Segment Open
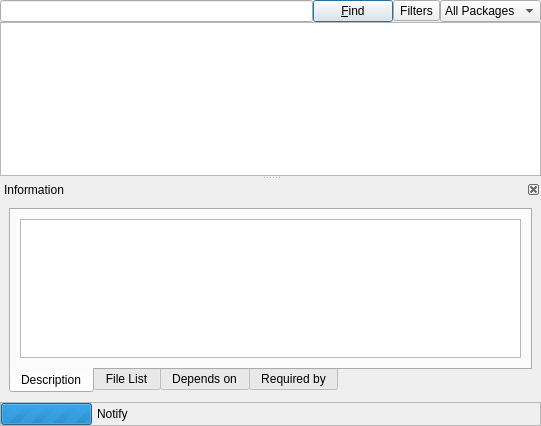
KDE/apper, file AddRm/KpkAddRm.ui: the form before one commit.
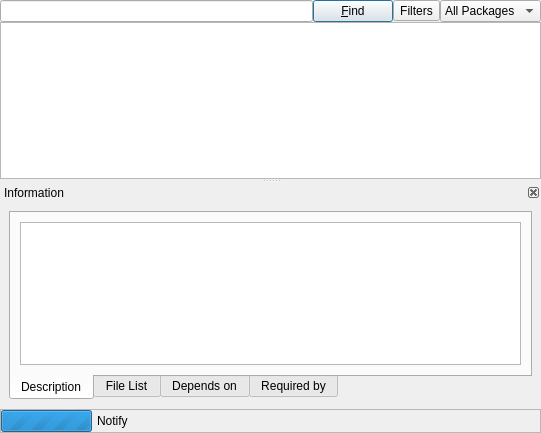
The form after the commit. Custom widgets are drawn as their Qt base class.

```diff
--- a/AddRm/KpkAddRm.ui
+++ b/AddRm/KpkAddRm.ui
@@ -6,7 +6,7 @@
     <x>0</x>
     <y>0</y>
     <width>541</width>
-    <height>426</height>
+    <height>433</height>
    </rect>
   </property>
   <property name="sizePolicy" >
@@ -90,7 +90,7 @@
        <locale country="UnitedStates" language="English" />
       </property>
       <property name="rootIsDecorated" >
-       <bool>true</bool>
+       <bool>false</bool>
       </property>
       <property name="itemsExpandable" >
        <bool>true</bool>
```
Segment Closed
REQUIREMENT — The job is to copy each line from the material above that holds the word "height".

SOLUTION TO THE EXERCISE —
-    <height>426</height>
+    <height>433</height>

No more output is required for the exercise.